**Materials provided**
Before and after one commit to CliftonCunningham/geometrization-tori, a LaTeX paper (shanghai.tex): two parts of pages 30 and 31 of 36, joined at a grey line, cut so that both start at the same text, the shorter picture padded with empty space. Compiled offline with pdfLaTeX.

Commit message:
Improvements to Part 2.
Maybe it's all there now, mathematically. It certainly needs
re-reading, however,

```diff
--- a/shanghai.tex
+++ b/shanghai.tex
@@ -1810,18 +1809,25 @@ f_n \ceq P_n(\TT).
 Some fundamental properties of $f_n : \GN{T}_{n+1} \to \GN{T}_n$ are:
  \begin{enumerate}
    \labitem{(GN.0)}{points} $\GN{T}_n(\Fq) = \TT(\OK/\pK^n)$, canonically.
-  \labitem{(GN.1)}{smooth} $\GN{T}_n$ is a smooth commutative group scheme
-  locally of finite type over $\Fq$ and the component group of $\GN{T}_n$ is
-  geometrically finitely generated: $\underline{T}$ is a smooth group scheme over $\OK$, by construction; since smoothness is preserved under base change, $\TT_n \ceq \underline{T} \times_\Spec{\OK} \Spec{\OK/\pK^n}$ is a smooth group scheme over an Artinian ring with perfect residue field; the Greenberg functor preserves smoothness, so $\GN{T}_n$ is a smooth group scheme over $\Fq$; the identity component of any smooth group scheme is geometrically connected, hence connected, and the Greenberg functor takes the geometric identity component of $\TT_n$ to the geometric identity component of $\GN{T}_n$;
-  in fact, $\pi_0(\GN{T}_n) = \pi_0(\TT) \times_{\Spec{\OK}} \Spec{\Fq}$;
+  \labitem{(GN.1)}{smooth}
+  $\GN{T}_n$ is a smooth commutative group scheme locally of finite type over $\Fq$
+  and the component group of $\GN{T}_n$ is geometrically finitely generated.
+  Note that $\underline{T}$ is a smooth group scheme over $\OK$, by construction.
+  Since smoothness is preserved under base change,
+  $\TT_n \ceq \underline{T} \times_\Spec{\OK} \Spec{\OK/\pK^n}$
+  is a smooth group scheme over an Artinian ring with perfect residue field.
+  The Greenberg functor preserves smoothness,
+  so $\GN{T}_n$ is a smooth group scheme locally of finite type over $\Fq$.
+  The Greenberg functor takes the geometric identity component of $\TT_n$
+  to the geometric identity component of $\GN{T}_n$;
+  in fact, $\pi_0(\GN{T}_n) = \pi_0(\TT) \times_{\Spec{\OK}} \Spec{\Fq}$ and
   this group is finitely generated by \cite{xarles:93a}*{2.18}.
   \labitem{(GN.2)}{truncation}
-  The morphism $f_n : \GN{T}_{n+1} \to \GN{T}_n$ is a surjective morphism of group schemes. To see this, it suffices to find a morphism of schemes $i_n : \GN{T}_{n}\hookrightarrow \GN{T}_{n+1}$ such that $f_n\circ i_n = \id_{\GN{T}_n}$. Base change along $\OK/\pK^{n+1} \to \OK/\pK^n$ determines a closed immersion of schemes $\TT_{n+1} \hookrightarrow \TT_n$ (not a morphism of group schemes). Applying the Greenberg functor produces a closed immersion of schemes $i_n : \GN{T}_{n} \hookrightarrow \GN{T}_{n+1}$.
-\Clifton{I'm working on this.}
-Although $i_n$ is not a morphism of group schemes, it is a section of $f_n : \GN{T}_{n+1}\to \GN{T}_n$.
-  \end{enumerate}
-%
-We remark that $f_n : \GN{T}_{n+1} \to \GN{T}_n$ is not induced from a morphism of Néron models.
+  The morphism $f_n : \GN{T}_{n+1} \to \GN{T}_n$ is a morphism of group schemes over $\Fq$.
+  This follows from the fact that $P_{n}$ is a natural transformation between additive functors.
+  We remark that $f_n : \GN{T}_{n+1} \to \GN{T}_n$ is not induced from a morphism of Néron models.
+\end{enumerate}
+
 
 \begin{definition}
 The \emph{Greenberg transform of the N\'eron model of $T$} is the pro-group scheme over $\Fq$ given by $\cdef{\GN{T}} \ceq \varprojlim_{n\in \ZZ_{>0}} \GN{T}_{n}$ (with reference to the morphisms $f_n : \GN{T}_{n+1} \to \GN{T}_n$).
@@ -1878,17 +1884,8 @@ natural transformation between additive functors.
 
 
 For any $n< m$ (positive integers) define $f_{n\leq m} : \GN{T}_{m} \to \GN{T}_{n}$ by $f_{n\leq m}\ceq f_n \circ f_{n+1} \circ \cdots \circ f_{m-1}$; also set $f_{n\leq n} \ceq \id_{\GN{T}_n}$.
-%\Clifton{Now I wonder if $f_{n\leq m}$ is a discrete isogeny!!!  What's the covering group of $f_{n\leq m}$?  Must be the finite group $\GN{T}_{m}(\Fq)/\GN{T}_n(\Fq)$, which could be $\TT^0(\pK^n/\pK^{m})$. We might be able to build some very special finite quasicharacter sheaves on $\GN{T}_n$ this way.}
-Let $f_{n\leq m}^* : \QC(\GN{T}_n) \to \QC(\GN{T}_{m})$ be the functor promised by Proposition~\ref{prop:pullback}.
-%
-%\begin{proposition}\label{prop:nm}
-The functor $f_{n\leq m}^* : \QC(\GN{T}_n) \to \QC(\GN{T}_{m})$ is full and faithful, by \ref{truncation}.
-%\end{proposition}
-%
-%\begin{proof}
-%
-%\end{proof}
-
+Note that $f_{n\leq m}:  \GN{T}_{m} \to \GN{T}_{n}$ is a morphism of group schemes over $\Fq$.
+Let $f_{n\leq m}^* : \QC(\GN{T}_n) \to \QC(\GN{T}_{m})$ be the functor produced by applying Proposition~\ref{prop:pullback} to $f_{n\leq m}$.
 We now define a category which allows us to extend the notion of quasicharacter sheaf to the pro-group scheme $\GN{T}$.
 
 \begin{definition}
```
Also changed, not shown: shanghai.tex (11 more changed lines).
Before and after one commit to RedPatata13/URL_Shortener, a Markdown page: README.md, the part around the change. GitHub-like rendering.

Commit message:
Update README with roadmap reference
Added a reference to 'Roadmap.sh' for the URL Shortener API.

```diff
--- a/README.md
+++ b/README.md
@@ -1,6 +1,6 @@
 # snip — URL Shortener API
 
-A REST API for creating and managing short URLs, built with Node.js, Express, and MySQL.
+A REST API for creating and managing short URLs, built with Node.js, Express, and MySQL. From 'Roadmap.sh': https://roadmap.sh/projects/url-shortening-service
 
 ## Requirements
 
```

**Exercise brief**
Show all lines in the entries above where the word "which" appears.

**Reply**
-%\Clifton{Now I wonder if $f_{n\leq m}$ is a discrete isogeny!!!  What's the covering group of $f_{n\leq m}$?  Must be the finite group $\GN{T}_{m}(\Fq)/\GN{T}_n(\Fq)$, which could be $\TT^0(\pK^n/\pK^{m})$. We might be able to build some very special finite quasicharacter sheaves on $\GN{T}_n$ this way.}
 We now define a category which allows us to extend the notion of quasicharacter sheaf to the pro-group scheme $\GN{T}$.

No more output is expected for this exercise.